Former Mayor Marie Cramer worked closely with Private Investigator Richard Ingraham to establish the special day in 2014 to keep Sollie’s case alive in the minds of residents and possible witnesses.
“I still believe there’s someone out there who knows something,” Ingraham said. “The whole idea is to keep the fire lit so it doesn’t get forgotten.”
The event included lighting candles and a prayer from Pastor Carol of the First Baptist Church-Macedon that was heartfelt and brought tears to people’s eyes.
Cramer was unable to attend the event, but Sollie was not far from her thoughts.
“I want to remind people that Sandra and Brandon (her unborn Child) are still out there,” she said.
“We need to bring them home. Sandra, give us a sign so we can have closure and you can have closure.”
More than seven months pregnant,Sollie was last seen 22 years ago on May 23, 1994, at the Ames Plaza in Macedon. When family could not reach Sollie and she missed her rent payment and doctor’s appointments, the police were called.
Investigators found her car parked in the driveway at her apartment off Route 31F not far from the Erie Canal, Ingraham said.

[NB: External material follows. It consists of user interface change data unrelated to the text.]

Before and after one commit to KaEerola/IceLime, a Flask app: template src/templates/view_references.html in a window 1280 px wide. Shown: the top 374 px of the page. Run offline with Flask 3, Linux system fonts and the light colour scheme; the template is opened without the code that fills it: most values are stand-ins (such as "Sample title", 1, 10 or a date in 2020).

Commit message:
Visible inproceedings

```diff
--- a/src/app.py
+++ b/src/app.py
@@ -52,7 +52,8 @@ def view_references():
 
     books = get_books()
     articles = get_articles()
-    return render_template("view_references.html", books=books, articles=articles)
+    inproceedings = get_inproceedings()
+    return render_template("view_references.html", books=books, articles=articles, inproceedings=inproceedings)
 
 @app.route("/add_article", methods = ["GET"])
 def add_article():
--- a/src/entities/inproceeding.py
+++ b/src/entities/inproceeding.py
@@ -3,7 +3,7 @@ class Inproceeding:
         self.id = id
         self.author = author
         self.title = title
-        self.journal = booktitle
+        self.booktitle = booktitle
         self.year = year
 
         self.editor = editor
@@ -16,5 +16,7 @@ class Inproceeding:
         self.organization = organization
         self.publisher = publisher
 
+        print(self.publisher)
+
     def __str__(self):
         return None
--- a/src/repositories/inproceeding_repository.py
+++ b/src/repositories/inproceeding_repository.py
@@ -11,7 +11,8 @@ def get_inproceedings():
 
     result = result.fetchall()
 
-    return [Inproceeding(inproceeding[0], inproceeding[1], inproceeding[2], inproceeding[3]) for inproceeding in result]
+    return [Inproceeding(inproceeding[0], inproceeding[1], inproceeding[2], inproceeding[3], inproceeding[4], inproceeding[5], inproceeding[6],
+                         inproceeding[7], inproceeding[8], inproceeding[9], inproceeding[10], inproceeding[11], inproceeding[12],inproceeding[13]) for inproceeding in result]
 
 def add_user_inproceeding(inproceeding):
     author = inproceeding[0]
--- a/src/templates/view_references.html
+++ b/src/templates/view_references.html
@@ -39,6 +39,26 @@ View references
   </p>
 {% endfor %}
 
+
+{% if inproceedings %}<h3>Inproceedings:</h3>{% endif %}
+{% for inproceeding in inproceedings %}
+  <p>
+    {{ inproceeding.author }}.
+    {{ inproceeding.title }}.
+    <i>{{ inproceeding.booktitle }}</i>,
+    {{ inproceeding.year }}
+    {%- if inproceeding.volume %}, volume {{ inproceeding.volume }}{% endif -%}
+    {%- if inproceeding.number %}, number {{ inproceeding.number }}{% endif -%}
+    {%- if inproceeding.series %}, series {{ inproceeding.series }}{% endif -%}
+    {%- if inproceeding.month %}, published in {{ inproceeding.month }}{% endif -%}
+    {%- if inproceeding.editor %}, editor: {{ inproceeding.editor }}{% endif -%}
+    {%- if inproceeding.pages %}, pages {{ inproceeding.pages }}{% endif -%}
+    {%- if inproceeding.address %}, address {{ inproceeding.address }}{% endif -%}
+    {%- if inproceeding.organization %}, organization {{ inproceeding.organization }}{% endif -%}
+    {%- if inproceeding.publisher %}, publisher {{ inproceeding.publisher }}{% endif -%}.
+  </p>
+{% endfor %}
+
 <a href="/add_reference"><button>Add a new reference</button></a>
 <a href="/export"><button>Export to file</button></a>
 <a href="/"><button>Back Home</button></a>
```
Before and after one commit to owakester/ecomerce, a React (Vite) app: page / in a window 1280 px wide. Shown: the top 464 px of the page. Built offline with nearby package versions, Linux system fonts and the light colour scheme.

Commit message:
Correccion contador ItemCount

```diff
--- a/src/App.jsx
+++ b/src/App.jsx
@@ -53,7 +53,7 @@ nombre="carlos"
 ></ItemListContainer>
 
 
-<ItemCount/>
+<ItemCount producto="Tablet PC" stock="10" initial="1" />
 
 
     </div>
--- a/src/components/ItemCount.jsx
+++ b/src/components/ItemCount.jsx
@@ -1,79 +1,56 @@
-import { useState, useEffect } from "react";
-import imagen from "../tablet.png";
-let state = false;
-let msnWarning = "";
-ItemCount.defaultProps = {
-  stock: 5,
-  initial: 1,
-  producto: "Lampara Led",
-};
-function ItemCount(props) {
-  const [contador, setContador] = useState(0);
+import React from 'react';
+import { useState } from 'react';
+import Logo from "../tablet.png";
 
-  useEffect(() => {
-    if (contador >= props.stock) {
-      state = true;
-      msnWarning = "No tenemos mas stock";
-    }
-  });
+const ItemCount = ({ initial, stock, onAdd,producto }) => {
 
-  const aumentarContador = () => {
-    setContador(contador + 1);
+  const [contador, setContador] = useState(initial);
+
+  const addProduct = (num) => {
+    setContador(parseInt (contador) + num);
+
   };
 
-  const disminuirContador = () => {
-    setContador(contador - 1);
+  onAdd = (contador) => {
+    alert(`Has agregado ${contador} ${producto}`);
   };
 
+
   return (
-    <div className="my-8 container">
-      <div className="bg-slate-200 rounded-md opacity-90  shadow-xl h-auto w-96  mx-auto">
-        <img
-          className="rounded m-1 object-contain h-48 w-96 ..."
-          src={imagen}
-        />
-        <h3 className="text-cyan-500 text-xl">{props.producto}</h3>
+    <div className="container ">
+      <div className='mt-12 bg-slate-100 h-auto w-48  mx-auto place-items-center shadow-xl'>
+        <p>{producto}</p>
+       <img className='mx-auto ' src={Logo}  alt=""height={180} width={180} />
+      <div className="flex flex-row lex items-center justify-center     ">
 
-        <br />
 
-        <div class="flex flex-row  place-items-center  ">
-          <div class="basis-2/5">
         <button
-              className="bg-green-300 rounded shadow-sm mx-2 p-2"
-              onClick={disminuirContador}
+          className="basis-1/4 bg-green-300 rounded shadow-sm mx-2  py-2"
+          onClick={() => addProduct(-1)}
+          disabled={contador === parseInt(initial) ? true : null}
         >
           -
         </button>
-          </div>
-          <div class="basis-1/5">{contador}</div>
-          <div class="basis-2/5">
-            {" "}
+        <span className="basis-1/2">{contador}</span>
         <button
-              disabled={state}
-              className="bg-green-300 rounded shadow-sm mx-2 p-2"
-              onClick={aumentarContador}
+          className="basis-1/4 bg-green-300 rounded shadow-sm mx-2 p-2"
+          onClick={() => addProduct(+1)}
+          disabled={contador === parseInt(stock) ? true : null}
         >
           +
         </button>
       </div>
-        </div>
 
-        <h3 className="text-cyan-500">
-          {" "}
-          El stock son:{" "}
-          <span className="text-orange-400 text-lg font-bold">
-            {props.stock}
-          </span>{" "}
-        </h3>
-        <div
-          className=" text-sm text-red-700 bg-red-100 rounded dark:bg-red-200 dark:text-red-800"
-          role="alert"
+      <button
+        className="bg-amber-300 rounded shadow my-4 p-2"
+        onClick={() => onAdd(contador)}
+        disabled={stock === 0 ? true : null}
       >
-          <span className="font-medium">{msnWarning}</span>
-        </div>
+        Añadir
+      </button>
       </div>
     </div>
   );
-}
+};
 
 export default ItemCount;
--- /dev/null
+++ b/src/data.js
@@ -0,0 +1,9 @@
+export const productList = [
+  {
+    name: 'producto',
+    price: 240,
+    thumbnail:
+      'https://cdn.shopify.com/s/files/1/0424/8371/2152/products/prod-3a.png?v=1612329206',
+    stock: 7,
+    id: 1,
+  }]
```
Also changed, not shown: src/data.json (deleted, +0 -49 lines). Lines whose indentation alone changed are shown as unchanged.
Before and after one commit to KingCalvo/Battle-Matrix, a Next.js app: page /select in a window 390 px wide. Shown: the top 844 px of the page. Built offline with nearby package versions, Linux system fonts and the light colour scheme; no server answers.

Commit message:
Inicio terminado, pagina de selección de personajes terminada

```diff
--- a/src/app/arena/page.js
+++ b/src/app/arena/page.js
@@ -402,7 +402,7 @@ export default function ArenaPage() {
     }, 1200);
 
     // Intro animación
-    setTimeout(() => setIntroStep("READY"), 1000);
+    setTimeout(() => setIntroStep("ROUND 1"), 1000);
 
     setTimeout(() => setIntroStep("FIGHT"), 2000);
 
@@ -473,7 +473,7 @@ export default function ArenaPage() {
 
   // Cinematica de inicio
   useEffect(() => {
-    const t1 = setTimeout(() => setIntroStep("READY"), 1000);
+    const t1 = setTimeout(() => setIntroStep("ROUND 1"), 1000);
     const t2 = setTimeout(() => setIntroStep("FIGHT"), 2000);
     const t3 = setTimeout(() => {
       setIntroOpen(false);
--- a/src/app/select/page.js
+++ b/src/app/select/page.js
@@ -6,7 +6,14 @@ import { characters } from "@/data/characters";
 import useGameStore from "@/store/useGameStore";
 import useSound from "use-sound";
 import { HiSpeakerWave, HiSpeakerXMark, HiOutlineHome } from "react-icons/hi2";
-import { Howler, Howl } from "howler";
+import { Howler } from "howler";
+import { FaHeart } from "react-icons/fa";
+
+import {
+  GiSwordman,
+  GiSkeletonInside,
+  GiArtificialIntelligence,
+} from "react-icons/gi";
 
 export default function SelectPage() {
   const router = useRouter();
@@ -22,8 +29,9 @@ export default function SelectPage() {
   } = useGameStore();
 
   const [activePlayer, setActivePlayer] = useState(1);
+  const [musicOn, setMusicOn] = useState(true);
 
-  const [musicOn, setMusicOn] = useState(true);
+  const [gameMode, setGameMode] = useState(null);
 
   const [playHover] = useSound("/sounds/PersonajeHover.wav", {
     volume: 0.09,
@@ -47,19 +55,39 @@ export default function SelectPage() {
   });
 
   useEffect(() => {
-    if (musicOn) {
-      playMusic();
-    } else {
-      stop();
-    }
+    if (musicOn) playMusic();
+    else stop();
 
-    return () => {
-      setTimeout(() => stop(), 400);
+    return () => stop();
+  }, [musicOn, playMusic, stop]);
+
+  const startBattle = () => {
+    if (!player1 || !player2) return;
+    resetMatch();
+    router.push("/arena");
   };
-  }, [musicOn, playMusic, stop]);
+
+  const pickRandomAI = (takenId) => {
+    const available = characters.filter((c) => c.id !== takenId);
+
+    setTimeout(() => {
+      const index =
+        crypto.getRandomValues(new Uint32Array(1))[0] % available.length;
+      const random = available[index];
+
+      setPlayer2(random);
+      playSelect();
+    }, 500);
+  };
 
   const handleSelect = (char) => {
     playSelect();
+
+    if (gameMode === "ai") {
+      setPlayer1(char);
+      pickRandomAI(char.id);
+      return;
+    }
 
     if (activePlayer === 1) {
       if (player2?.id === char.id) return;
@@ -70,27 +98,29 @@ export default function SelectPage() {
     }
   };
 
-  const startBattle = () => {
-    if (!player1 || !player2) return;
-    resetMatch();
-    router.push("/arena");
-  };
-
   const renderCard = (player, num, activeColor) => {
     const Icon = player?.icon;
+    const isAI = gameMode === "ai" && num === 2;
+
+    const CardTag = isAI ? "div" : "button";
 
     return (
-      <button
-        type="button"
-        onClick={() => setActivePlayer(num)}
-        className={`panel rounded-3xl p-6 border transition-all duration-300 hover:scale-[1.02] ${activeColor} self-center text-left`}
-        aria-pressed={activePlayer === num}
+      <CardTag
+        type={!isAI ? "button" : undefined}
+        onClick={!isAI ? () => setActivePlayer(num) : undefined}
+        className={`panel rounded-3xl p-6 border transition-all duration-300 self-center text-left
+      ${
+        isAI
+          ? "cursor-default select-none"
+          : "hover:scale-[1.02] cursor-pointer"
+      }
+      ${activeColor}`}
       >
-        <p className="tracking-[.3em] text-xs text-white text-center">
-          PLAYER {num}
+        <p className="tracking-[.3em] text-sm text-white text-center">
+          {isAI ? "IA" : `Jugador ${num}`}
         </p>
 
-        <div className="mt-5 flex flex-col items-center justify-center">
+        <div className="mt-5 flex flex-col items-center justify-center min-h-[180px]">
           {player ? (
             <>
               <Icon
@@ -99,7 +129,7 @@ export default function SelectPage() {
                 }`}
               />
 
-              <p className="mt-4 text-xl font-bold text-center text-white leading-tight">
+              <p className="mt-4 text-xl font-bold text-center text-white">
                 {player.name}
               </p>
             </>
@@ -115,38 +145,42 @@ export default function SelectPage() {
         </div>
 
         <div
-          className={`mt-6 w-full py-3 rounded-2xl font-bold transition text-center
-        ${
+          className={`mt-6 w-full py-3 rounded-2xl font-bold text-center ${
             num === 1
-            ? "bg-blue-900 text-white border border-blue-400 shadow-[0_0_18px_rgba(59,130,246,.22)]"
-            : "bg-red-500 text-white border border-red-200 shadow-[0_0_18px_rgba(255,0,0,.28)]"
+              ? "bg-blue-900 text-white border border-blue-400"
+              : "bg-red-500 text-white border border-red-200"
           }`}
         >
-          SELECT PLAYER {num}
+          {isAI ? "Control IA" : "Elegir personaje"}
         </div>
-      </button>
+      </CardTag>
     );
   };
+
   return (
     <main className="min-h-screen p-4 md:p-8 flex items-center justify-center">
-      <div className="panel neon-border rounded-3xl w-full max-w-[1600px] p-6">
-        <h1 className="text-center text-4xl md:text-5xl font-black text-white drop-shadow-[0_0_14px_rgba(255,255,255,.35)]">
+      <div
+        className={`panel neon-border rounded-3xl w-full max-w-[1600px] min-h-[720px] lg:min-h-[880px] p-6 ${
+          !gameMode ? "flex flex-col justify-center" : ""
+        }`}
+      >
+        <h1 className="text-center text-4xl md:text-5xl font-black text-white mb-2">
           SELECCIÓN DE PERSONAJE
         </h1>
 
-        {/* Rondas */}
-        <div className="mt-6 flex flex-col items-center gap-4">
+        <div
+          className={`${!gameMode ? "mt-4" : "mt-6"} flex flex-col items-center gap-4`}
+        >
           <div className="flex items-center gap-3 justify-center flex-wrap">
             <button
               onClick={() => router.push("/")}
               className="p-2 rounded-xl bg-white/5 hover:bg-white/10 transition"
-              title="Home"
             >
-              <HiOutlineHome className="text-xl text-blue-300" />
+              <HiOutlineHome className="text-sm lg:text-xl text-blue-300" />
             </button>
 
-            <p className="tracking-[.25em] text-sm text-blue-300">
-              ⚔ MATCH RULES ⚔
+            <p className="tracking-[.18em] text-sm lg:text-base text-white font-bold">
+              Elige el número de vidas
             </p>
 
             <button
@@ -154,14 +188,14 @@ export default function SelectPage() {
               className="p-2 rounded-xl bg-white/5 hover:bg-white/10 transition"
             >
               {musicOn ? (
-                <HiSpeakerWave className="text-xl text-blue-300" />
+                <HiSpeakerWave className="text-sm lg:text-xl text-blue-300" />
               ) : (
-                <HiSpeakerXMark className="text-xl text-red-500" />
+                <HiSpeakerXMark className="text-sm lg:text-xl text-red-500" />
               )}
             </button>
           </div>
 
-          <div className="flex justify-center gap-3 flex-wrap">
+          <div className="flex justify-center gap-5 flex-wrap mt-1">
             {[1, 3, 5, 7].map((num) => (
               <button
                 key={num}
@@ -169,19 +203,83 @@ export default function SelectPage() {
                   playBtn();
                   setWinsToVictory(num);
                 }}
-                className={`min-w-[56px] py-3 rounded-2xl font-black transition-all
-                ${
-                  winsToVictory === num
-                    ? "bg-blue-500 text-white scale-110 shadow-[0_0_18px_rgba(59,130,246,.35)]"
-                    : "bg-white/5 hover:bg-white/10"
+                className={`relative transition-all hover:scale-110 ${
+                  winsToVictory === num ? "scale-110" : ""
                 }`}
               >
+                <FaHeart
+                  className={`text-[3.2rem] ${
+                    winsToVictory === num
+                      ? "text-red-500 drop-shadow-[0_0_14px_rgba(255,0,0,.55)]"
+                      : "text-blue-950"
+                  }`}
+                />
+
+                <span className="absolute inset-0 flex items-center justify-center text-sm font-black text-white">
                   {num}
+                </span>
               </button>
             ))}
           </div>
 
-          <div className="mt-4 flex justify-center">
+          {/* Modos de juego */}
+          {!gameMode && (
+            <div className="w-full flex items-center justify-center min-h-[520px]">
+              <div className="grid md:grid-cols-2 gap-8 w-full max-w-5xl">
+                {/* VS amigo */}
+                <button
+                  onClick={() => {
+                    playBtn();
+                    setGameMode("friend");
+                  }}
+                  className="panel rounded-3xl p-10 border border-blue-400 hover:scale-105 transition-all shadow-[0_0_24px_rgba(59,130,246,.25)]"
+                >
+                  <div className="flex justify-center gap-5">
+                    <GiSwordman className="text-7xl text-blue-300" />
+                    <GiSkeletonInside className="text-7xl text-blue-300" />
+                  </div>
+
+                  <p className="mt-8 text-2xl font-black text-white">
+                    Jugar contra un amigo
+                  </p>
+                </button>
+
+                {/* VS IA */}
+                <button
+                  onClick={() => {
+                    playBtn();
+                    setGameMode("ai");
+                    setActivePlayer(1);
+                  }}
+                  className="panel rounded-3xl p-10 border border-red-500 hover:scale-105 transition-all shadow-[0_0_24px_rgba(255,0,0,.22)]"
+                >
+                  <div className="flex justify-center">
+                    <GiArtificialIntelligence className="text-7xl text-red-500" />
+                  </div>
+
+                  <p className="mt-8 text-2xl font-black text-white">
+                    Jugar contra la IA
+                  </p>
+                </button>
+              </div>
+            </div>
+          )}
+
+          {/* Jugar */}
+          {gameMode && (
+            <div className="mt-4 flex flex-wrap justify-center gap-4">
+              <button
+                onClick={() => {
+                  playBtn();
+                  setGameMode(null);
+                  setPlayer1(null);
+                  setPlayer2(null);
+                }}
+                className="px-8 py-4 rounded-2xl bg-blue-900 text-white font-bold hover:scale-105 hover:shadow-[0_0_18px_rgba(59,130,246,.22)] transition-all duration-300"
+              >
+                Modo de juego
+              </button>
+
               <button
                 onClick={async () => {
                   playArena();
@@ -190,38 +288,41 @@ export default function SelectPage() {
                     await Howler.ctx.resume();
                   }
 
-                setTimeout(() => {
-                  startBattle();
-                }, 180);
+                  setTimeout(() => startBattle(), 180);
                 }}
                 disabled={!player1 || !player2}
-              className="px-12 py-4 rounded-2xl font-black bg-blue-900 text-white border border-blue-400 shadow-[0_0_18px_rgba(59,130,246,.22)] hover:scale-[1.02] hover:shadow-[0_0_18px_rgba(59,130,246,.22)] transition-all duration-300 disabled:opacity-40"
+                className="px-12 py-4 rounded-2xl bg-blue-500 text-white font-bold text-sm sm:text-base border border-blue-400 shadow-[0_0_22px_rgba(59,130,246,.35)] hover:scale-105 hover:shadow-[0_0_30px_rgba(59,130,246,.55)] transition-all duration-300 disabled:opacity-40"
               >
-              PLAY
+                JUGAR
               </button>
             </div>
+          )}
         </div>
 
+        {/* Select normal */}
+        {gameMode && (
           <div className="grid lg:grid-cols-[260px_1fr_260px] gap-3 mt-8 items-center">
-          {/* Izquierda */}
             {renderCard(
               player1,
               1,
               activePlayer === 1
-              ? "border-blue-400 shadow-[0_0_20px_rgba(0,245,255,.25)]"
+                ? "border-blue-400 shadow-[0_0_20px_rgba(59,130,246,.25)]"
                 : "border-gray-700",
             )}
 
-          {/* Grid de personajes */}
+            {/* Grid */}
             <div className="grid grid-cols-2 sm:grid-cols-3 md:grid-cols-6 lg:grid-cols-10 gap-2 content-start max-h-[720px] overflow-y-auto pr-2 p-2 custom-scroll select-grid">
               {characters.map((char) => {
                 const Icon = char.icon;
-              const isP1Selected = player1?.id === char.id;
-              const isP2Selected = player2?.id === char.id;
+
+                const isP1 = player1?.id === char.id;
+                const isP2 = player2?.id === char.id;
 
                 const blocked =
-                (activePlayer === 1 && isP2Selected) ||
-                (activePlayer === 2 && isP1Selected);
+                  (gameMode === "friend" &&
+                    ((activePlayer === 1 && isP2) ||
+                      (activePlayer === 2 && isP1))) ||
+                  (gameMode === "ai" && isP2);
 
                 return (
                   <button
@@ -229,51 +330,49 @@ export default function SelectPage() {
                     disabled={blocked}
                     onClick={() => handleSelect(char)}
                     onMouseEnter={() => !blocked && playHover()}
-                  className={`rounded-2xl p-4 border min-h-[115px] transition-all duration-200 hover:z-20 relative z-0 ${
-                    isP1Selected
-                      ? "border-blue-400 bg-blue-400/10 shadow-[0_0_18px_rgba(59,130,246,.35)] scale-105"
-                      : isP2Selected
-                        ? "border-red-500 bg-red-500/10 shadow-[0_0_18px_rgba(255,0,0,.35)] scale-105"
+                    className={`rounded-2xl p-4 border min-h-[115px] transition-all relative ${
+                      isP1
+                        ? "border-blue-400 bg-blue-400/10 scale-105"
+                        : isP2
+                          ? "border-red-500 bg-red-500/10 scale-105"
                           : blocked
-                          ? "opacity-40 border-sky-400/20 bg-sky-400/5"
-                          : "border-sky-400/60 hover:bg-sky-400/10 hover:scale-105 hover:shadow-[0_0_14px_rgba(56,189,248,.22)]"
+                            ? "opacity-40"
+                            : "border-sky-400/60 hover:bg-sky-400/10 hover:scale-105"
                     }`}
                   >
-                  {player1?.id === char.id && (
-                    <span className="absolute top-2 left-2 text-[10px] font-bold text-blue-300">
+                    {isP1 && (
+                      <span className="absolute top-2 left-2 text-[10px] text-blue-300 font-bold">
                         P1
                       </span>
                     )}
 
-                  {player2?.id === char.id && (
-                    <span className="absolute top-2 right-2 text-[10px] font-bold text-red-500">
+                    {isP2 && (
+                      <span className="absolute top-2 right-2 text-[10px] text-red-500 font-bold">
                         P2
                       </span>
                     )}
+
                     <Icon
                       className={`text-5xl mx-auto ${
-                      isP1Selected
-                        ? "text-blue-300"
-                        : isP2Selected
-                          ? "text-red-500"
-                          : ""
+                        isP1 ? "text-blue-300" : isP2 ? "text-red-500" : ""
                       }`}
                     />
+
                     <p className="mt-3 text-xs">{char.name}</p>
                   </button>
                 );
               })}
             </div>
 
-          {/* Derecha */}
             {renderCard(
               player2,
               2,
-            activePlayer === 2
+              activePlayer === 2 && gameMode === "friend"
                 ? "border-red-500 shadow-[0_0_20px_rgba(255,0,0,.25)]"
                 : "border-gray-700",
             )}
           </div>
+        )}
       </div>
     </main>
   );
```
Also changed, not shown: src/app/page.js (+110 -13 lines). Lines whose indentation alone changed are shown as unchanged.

Police reported there was nothing amiss inside her apartment and her purse and beloved dog, Jessie, were missing.
It was just a couple of months later that Jessie’s dog tags were discovered in a car wash garbage can in Penfield, Ingraham said.
It was just this past October, New York state police were able to search a pond next door to Sollie’s apartment with the hope of finding something relating to her disappearance. Unfortunately, their efforts came up empty.
Ingraham has made it his life’s work to find Sollie. The private investigator has spent May 23rd every year for the past 21 years on a corner in Macedon, handing out flyers, talking to people and running down leads. He said throughout the years he has received many leads, but they have all led to dead ends. And each year the number of leads he receives declines.
“I promised the family in 1994 when I took on the case that I’d do what I can as long as I am able,” Ingraham said. “I’m getting old myself. I don’t know how many years I have left.”
It is Ingraham’s hope that someone will help lead police to Sollie’s remains and from there the investigation could break wide open.
“Hopefully there’s one good person out there who will come forward,” he said. “People just assume she’s dead and gone. And I’m sure she is. But the family needs closure. I need closure.”
Anyone with information regarding Sollie’s disappearance or whereabouts is urged to call Ingraham at 585-465-8769 or email firstname.lastname@example.org. Or call state police at 585-398-4100. Ingraham said calls may be anonymous if a witness is too scared to share what they know.